Work out the number of lines in the listing that include the string "storage". Reply with that number alone.

━━━ Material provided

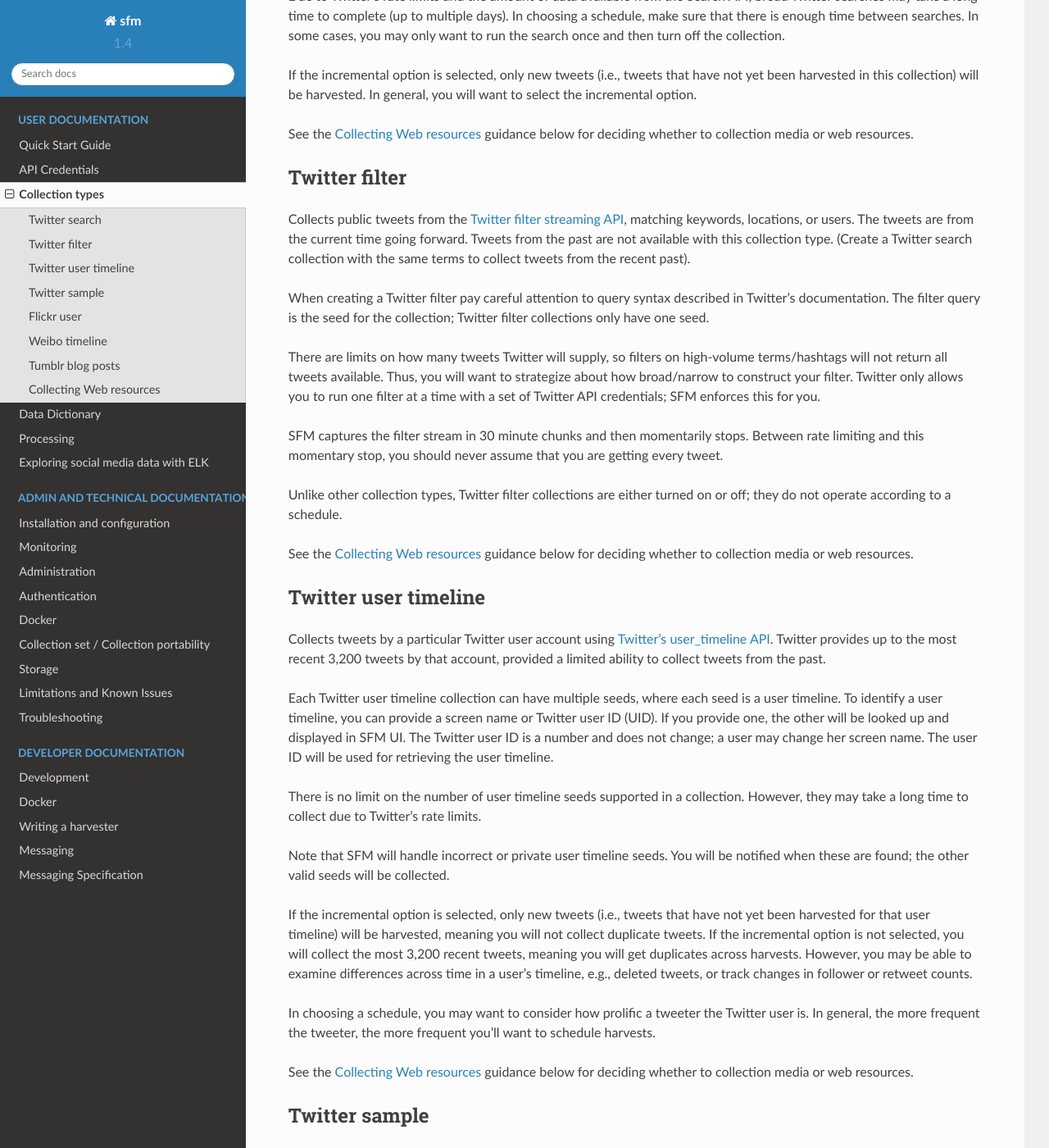
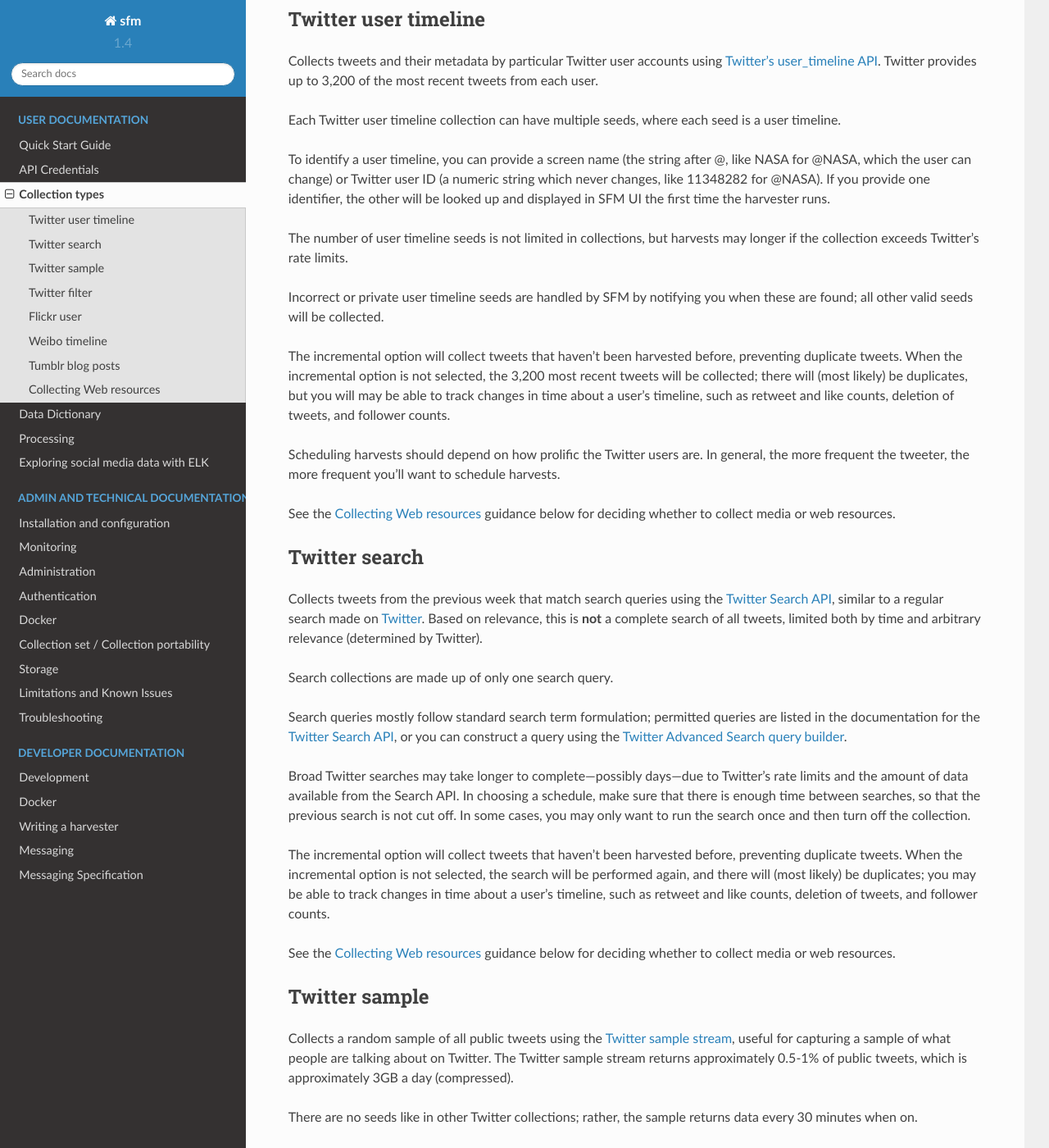
Before and after one commit to gwu-libraries/sfm-ui, a Sphinx documentation site: the page built from docs/collections.rst, in a window 1280 px wide and 1400 px high, scrolled down 496 px. Shown: the whole window at 82% size. Built offline with Sphinx 7.4.7 and the Read the Docs theme 2.0.0, drawn with Linux system fonts in a browser that asks for light colours; some of the changed text lies outside the part shown.

Commit message:
refs #546 Updates collections documentation.

```diff
--- a/docs/collections.rst
+++ b/docs/collections.rst
@@ -2,9 +2,67 @@
 Collection types
 ================
 
-Each collection type connects to one of a social media platform's APIs, or methods for retrieving data. Understanding
-what each collection type provides is important to ensure you collect what you need and are aware of any limitations.
-Reading the social media platform's documentation provides further important details.
+Each collection type connects to one of a social media platform's APIs, or
+methods for retrieving data. Understanding what each collection type provides is
+important to ensure you collect what you need and are aware of any limitations.
+Reading the social media platform's documentation provides further important
+details.
+
+Collection types
+  * `Twitter user timeline`_: Collect tweets from specific Twitter handles
+  * `Twitter search`_: Collects tweets by user-chosen criteria from a sample of
+    recent tweets
+  * `Twitter sample`_: Collects a Twitter provided stream of all tweets in real
+    time.
+  * `Twitter filter`_: Collects tweets by user-chosen criteria from a stream of
+    tweets in real time.
+  * `Flickr user`_: Collects posts and photos from specific Flickr handles
+  * `Weibo timeline`_: Collects posts from the user and the user's friends
+  * `Tumblr blog posts`_: Collects blog posts from specific Tumblr Handles
+  * `Collecting Web resources`_: Secondary collections of resources linked to in
+    social media posts.
+
+
+.. _Twitter user timeline:
+
+---------------------
+Twitter user timeline
+---------------------
+
+Collects tweets and their metadata by particular Twitter user accounts using
+`Twitter's user_timeline API
+<https://dev.twitter.com/rest/reference/get/statuses/user_timeline>`_.
+Twitter provides up to 3,200 of the most recent tweets from each user.
+
+Each Twitter user timeline collection can have multiple seeds, where each seed
+is a user timeline.
+
+To identify a user timeline, you can provide a screen name
+(the string after @, like NASA for @NASA, which the user can change)
+or Twitter user ID (a numeric string which never changes, like 11348282 for
+@NASA). If you provide one identifier, the other will be looked up and displayed
+in SFM UI the first time the harvester runs.
+
+The number of user timeline seeds is not limited in collections, but harvests
+may longer if the collection exceeds Twitter's rate limits.
+
+Incorrect or private user timeline seeds are handled by SFM by notifying you
+when these are found; all other valid seeds will be collected.
+
+The incremental option will collect tweets that haven't been harvested before,
+preventing duplicate tweets. When the incremental option is not selected, the
+3,200 most recent tweets will be collected; there will (most likely) be
+duplicates, but you will may be able to track changes in time about a user's
+timeline, such as retweet and like counts, deletion of tweets, and follower
+counts.
+
+Scheduling harvests should depend on how prolific the Twitter users are.
+In general, the more frequent the tweeter, the more frequent you’ll want to
+schedule harvests.
+
+See the :ref:`Collecting web resources` guidance below for deciding whether to
+collect media or web resources.
+
 
 .. _Twitter search:
 
@@ -12,22 +70,56 @@
 Twitter search
 ---------------
 
-Queries the `Twitter Search API <https://dev.twitter.com/rest/public/search>`_ to retrieve public tweets from a sampling
-of tweets from the most recent 7-9 days. This is not a comprehensive search of all tweets.
+Collects tweets from the previous week that match search queries using
+the `Twitter Search API <https://dev.twitter.com/rest/public/search>`_, similar
+to a regular search made on `Twitter <https://twitter.com/search-home>`_.
+Based on relevance, this is **not** a complete search of all tweets, limited
+both by time and arbitrary relevance (determined by Twitter).
 
-To formulate a search query,
-use the `Twitter Advanced Search query builder <https://twitter.com/search-advanced>`_. Pay careful attention to the
-query syntax described in Twitter’s documentation.  This query is the seed for the collection; Twitter search
-collections only have one seed.
+Search collections are made up of only one search query.
 
-Due to Twitter’s rate limits and the amount of data available from the Search API, broad Twitter searches may take a
-long time to complete (up to multiple days).  In choosing a schedule, make sure that there is enough time between
-searches.  In some cases, you may only want to run the search once and then turn off the collection.
+Search queries mostly follow standard search term formulation; permitted queries
+are listed in the documentation for the `Twitter Search API
+<https://dev.twitter.com/rest/public/search>`_, or you can construct a query
+using the `Twitter Advanced Search query builder
+<https://twitter.com/search-advanced>`_.
 
-If the incremental option is selected, only new tweets (i.e., tweets that have not yet been harvested in this
-collection) will be harvested.  In general, you will want to select the incremental option.
+Broad Twitter searches may take longer to complete---possibly days---due
+to Twitter’s rate limits and the amount of data available from the Search
+API. In choosing a schedule, make sure that there is enough time between
+searches, so that the previous search is not cut off. In some cases, you may only
+want to run the search once and then turn off the collection.
 
-See the :ref:`Collecting web resources` guidance below for deciding whether to collection media or web resources.
+The incremental option will collect tweets that haven't been harvested before,
+preventing duplicate tweets. When the incremental option is not selected, the
+search will be performed again, and there will (most likely) be duplicates; you
+may be able to track changes in time about a user's timeline, such as retweet
+and like counts, deletion of tweets, and follower counts.
+
+See the :ref:`Collecting web resources` guidance below for deciding whether to
+collect media or web resources.
+
+
+.. _Twitter sample:
+
+--------------
+Twitter sample
+--------------
+
+Collects a random sample of all public tweets using the `Twitter sample stream
+<https://dev.twitter.com/streaming/reference/get/statuses/sample>`_, useful for
+capturing a sample of what people are talking about on Twitter.
+The Twitter sample stream returns approximately 0.5-1% of public tweets,
+which is approximately 3GB a day (compressed).
+
+There are no seeds like in other Twitter collections; rather, the sample returns
+data every 30 minutes when on.
+
+Only one sample or :ref:`Twitter filter` can be run at a time per credential.
+
+See the :ref:`Collecting web resources` guidance below for deciding whether to
+collection media or web resources.
+
 
 .. _Twitter filter:
 
@@ -35,68 +127,49 @@
 Twitter filter
 ---------------
 
-Collects public tweets from the `Twitter filter streaming API <https://dev.twitter.com/streaming/reference/post/statuses/filter>`_,
-matching keywords, locations, or users. The tweets are from the current time going forward. Tweets from the past are
-not available with this collection type. (Create a Twitter search collection with the same terms to collect tweets from
-the recent past).
+Collects a live selection of public tweets from criteria matching keywords,
+locations, or users, based on the `Twitter filter streaming API
+<https://dev.twitter.com/streaming/reference/post/statuses/filter>`_. Because
+tweets are collected live, tweets from the past are not included. (Use a
+:ref:`Twitter search` collection to find tweets from the recent past.)
 
-When creating a Twitter filter pay careful attention to query syntax described in Twitter’s documentation.  The filter
-query is the seed for the collection; Twitter filter collections only have one seed.
+There are three different filter queries supported by SFM: track, follow, and
+location.
 
-There are limits on how many tweets Twitter will supply, so filters on high-volume terms/hashtags will not return all tweets
-available.  Thus, you will want to strategize about how broad/narrow to construct your filter. Twitter only allows you
-to run one filter at a time with a set of Twitter API credentials; SFM enforces this for you.
+**Track** collects tweets based on a keyword search A space between words
+is treated as 'AND' and a comma is treated as 'OR'. Note that exact phrase
+matching is not supported. See the `track parameter documentation
+<https://dev.twitter.com/streaming/overview/request-parameters#track>`_ for more
+information.
 
-SFM captures the filter stream in 30 minute chunks and then momentarily stops.  Between rate limiting and this momentary
-stop, you should never assume that you are getting every tweet.
+**Follow** collects tweets that are posted by or about a user (not including
+mentions) from a comma separated list of user IDs (the part after the @, like
+NASA in @NASA). Tweets collected will include those made by the user, retweeting
+the user, or replying to the user. See the `follow parameter documentation
+<https://dev.twitter.com/streaming/overview/request-parameters#follow>`_ for
+more information.
 
-Unlike other collection types, Twitter filter collections are either turned on or off; they do not operate according to
-a schedule.
+**Location** collects tweets that were geolocated within specific parameters,
+based on a bounding box made using the southwest and northeast corner
+coordinates. See the `location parameter documentation
+<https://dev.twitter.com/streaming/overview/request-parameters#location>`_ for
+more information.
 
-See the :ref:`Collecting web resources` guidance below for deciding whether to collection media or web resources.
+Twitter will return a limited number of tweets, so filters that return many
+results will not return all available tweets. Therefore, more narrow filters
+will usually return more complete results.
 
-.. _Twitter user timeline:
+Only one filter or :ref:`Twitter sample` can be run at a time per credential.
 
----------------------
-Twitter user timeline
----------------------
+SFM captures the filter stream in 30 minute chunks and then momentarily stops.
+Between rate limiting and this momentary stop, you should never assume that
+you are getting every tweet.
 
-Collects tweets by a particular Twitter user account using `Twitter's user_timeline API <https://dev.twitter.com/rest/reference/get/statuses/user_timeline>`_.
-Twitter provides up to the most recent 3,200 tweets by that account, provided a limited ability to collect tweets from
-the past.
+There is only one seed in a filter collection, and is either turned on or off.
 
-Each Twitter user timeline collection can have multiple seeds, where each seed is a user timeline. To identify a user
-timeline, you can provide a screen name or Twitter user ID (UID). If you provide one, the other will be looked up and
-displayed in SFM UI. The Twitter user ID is a number and does not change; a user may change her screen name.  The user
-ID will be used for retrieving the user timeline.
+See the :ref:`Collecting web resources` guidance below for deciding whether to
+collection media or web resources.
 
-There is no limit on the number of user timeline seeds supported in a collection.  However, they may take a long time
-to collect due to Twitter’s rate limits.
-
-Note that SFM will handle incorrect or private user timeline seeds. You will be notified when these are found; the other
-valid seeds will be collected.
-
-If the incremental option is selected, only new tweets (i.e., tweets that have not yet been harvested for that user
-timeline) will be harvested, meaning you will not collect duplicate tweets. If the incremental option is not selected,
-you will collect the most 3,200 recent tweets, meaning you will get duplicates across harvests. However, you may be able
-to examine differences across time in a user’s timeline, e.g., deleted tweets, or track changes in follower or
-retweet counts.
-
-In choosing a schedule, you may want to consider how prolific a tweeter the Twitter user is. In general, the more
-frequent the tweeter, the more frequent you’ll want to schedule harvests.
-
-See the :ref:`Collecting web resources` guidance below for deciding whether to collection media or web resources.
-
-.. _Twitter sample:
-
---------------
-Twitter sample
---------------
-
-Collects tweets from the `Twitter sample stream <https://dev.twitter.com/streaming/reference/get/statuses/sample>`_.
-The Twitter sample stream returns approximately 0.5-1% of public tweets, which is approximately 3GB a day (compressed).
-
-See the :ref:`Collecting web resources` guidance below for deciding whether to collection media or web resources.
 
 .. _Flickr user:
 
@@ -104,20 +177,28 @@
 Flickr user
 -----------
 
-Collects metadata about public photos by a specific Flickr user, and, optionally, copies of the photos at specified sizes.
+Collects metadata about public photos by a specific Flickr user, and,
+optionally, copies of the photos at specified sizes.
 
-Each Flickr user collection can have multiple seeds, where each seed is a Flickr user. To identify a user,
-you can provide a either a username or an NSID. If you provide one, the other will be looked up and displayed in the
-SFM UI. The NSID is a unique identifier and does not change; a user may change her username.
+Each Flickr user collection can have multiple seeds, where each seed is a Flickr
+user. To identify a user, you can provide a either a username or an NSID. If you
+provide one, the other will be looked up and displayed in the SFM UI during the
+first harvest. The NSID is a unique identifier and does not change; usernames
+may be changed but are unique.
 
-For each user, the user's information will be collected using Flickr's `people.getInfo <https://www.flickr.com/services/api/flickr.people.getInfo.html>`_ API and the list of her public
-photos will be retrieved from `people.getPublicPhotos <https://www.flickr.com/services/api/flickr.people.getPublicPhotos.html>`_. Information on each photo will be collected with
+For each user, the user's information will be collected using Flickr's
+`people.getInfo <https://www.flickr.com/services/api/flickr.people.getInfo.html>`_
+API and the list of her public photos will be retrieved from `people.getPublicPhotos
+<https://www.flickr.com/services/api/flickr.people.getPublicPhotos.html>`_.
+Information on each photo will be collected with
 `photos.getInfo <https://www.flickr.com/services/api/flickr.photos.getInfo.html>`_.
 
-Depending on the image sizes you select, the actual photo files will be collected as well. Be very careful in selecting
-the original file size, as this may require a significant amount of storage. Also note that some Flickr users may have
-a large number of public photos, which may require a significant amount of storage. It is advisable to check the Flickr
-website to determine the number of photos in each Flickr user's public photo stream before harvesting.
+Depending on the image sizes you select, the actual photo files will be
+collected as well. Be very careful in selecting the original file size, as this
+may require a significant amount of storage. Also note that some Flickr users
+may have a large number of public photos, which may require a significant amount
+of storage. It is advisable to check the Flickr website to determine the number
+of photos in each Flickr user's public photo stream before harvesting.
 
 If the incremental option is selected, only new photos will be collected.
 
@@ -127,37 +208,43 @@
 Weibo timeline
 --------------
 
-Collects Weibos by the user and friends of the user whose credentials are provided using the
-`Weibo friends_timeline API <http://open.weibo.com/wiki/2/statuses/friends_timeline>`_.
+Collects Weibos by the user and friends of the user whose credentials are
+provided using the `Weibo friends_timeline API
+<http://open.weibo.com/wiki/2/statuses/friends_timeline>`_.
 
-Note that because collection is determined by the user whose credentials are provided, there are no seeds for a
-Weibo timeline collection. To change what is being collected, change the user's friends from the Weibo website
-or app.
+Note that because collection is determined by the user whose credentials are
+provided, there are no seeds for a Weibo timeline collection. To change what is
+being collected, change the user's friends from the Weibo website or app.
 
-See the :ref:`Collecting web resources` guidance below for deciding whether to collect image or web resources.
+See the :ref:`Collecting web resources` guidance below for deciding whether to
+collect image or web resources.
 
 .. _Tumblr blog posts:
 
 -----------------
 Tumblr blog posts
 -----------------
-Collects blog posts by a specified Tumblr blog using the `Tumblr Posts API <https://www.tumblr.com/docs/en/api/v2#posts>`_.
+Collects blog posts by a specified Tumblr blog using the `Tumblr Posts API
+<https://www.tumblr.com/docs/en/api/v2#posts>`_.
 
-Each Tumblr blog post collection can have multiple seeds, where each seed is a blog. The blog can be specified
-with or without the .tumblr.com extension.
+Each Tumblr blog post collection can have multiple seeds, where each seed is a
+blog. The blog can be specified with or without the .tumblr.com extension.
 
 If the incremental option is selected, only new blog posts will be collected.
 
-See the :ref:`Collecting web resources` guidance below for deciding whether to collect image or web resources.
+See the :ref:`Collecting web resources` guidance below for deciding whether to
+collect image or web resources.
 
 .. _Collecting web resources:
 
 ------------------------
 Collecting Web resources
 ------------------------
-Each collection type allows you to select an option to collect web resources such as images, web pages, etc. that are
-included in the social media post. When a social media post includes a URL, SFM will harvest the web page at that URL.
+Most collection types allow you to select an option to collect web resources
+such as images, web pages, etc. that are included in the social media post. When
+a social media post includes a URL, SFM will harvest the web page at that URL.
 It will harvest only that web page, not any pages linked from that page.
 
-Be very deliberate in collecting web resources.  Performing a web harvest both takes longer and requires significantly
-more storage than collecting the original social media post.
+Be very deliberate in collecting web resources.  Performing a web harvest both
+takes longer and requires significantly more storage than collecting the
+original social media post.
```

━━━━━━

Reply:
6